The politics were a strange combination of rock-and-roll theater and full-blooded engagement. The Clash’s cultural presence—antiracist, apocalyptically reggae-fied—was a bulwark against the rise of the far right in Britain, and Strummer was outspoken in support of IRA hunger strikers, Latin American leftist guerrillas, and kids without concert tickets. This same wild-eyed humanism possessed the music: The Clash became prolific, recklessly absorbent. The third album, 1979’s London Calling, was a double record—ska, rockabilly, Spector-esque pop, with Strummer spluttering about Montgomery Clift or doomsaying like a sawed-off W. H. Auden. The ice age is coming, the sun’s zooming in / Engines stop turning, the wheat is growing thin. The next year’s Sandinista! was a triple record, a fantastic murk of indulgence—children’s choirs, noirish keyboard flits—The Clash wandering unchecked in an Aladdin’s cave of reverb.

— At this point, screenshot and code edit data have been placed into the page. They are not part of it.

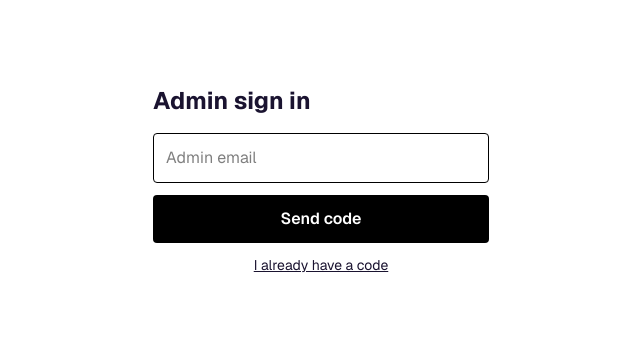
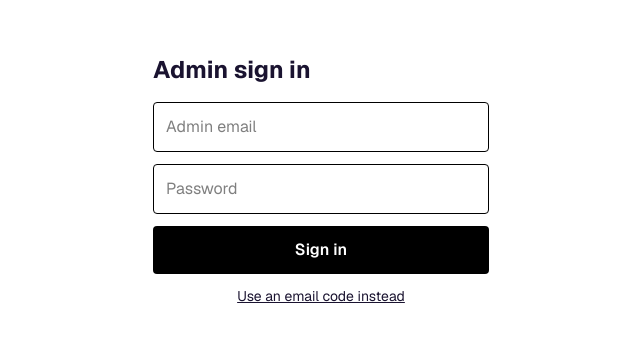
Before and after one commit to kuteesatendojeremiah/Campusmemes, a Next.js app: page /admin-login in a window 1280 px wide. Shown: the part 220-562 px from the top of the page, without its empty margins (319-959 px from the left). Built offline with nearby package versions, Linux system fonts and the light colour scheme; no server answers.

Commit message:
Admin login: email + password (email code kept as fallback)
Co-Authored-By: Claude Sonnet 5.5 <noreply@anthropic.com>

```diff
--- a/src/app/admin-login/page.tsx
+++ b/src/app/admin-login/page.tsx
@@ -3,11 +3,13 @@ import { useState } from "react";
 import { useRouter } from "next/navigation";
 import { createClient } from "@/lib/supabase/client";
 
-/** Email-code login for admins. Only works for emails that already exist as auth users. */
+/** Admin login: email + password (main) or an email code (fallback). Only existing auth users can sign in. */
 export default function AdminLogin() {
   const router = useRouter();
   const [supabase] = useState(() => createClient());
+  const [mode, setMode] = useState<"password" | "code">("password");
   const [email, setEmail] = useState("");
+  const [password, setPassword] = useState("");
   const [code, setCode] = useState("");
   const [sent, setSent] = useState(false);
   const [busy, setBusy] = useState(false);
@@ -17,7 +19,11 @@ export default function AdminLogin() {
     e.preventDefault();
     setBusy(true);
     setError("");
-    if (!sent) {
+    if (mode === "password") {
+      const { error } = await supabase.auth.signInWithPassword({ email: email.trim(), password });
+      if (error) setError("Wrong email or password.");
+      else router.replace("/admin");
+    } else if (!sent) {
       const { error } = await supabase.auth.signInWithOtp({ email: email.trim(), options: { shouldCreateUser: false } });
       if (error) setError("Could not send a code to that email.");
       else setSent(true);
@@ -33,22 +39,24 @@ export default function AdminLogin() {
     <main className="mx-auto flex min-h-dvh max-w-sm flex-col justify-center gap-4 p-6">
       <h1 className="text-2xl font-bold">Admin sign in</h1>
       <form onSubmit={submit} className="flex flex-col gap-3">
-        <input type="email" required value={email} onChange={(e) => setEmail(e.target.value)} disabled={sent}
-          placeholder="Admin email" className="rounded border p-3 text-black" />
-        {sent && (
+        <input type="email" required value={email} onChange={(e) => setEmail(e.target.value)} disabled={mode === "code" && sent}
+          autoComplete="username" placeholder="Admin email" className="rounded border p-3 text-black" />
+        {mode === "password" && (
+          <input type="password" required value={password} onChange={(e) => setPassword(e.target.value)}
+            autoComplete="current-password" placeholder="Password" className="rounded border p-3 text-black" />
+        )}
+        {mode === "code" && sent && (
           <input inputMode="numeric" required value={code} onChange={(e) => setCode(e.target.value)}
             placeholder="Code from your email" className="rounded border p-3 text-black" />
         )}
         {error && <p className="text-sm text-red-500">{error}</p>}
         <button disabled={busy} className="rounded bg-black p-3 font-semibold text-white disabled:opacity-50">
-          {sent ? "Verify" : "Send code"}
+          {mode === "password" ? "Sign in" : sent ? "Verify" : "Send code"}
         </button>
-        {!sent && (
-          <button type="button" onClick={() => email.trim() ? (setError(""), setSent(true)) : setError("Enter your email first.")}
-            className="text-sm underline">
-            I already have a code
-          </button>
-        )}
+        <button type="button" className="text-sm underline"
+          onClick={() => { setMode(mode === "password" ? "code" : "password"); setSent(false); setError(""); }}>
+          {mode === "password" ? "Use an email code instead" : "Use password instead"}
+        </button>
       </form>
     </main>
   );
```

The English music press carped continuously and, it might be said, neurotically: How could Strummer sing My daddy was a bankrobber when his daddy was, in fact, an administrator in the British Foreign Office? But The Clash was leaving England behind. Dressed now like fashion-damaged jungle insurgents, the band invaded America. Combat Rock reached No. 7 on the U.S. charts—quite an achievement for a record with Allen Ginsberg on it. (The poet’s intonations can be heard in the background of “Ghetto Defendant.”) Strummer, typically, was grumpy with this enormous new audience: “I s’pose you don’t wanna hear me go on about this and that and what’s up my arse, huh?” he demanded of 150,000 people at the Us Festival in 1983.
And then it was over—the good part, at least. Topper Headon went off the rails (heroin) in 1982; Mick Jones was expelled in ’83. There followed three more years of The Clash—or, as the reconstituted band became known, the “dodgy” Clash—including the release of the coarse and disastrous Cut the Crap. Then it was really over. Strummer entered what he would refer to later as “the wilderness years”—depression, hedonistic flounderings, solo records of fitful quality. The late ’90s found him reenergized, hoisting the tattered standard of his voice over a band called The Mescaleros: the world seemed to need him still. And then, one afternoon in 2002, after taking his dogs for a walk, he sat down on his couch and succumbed to a previously undetected congenital heart defect. One of his last concerts had been a benefit for striking London firefighters.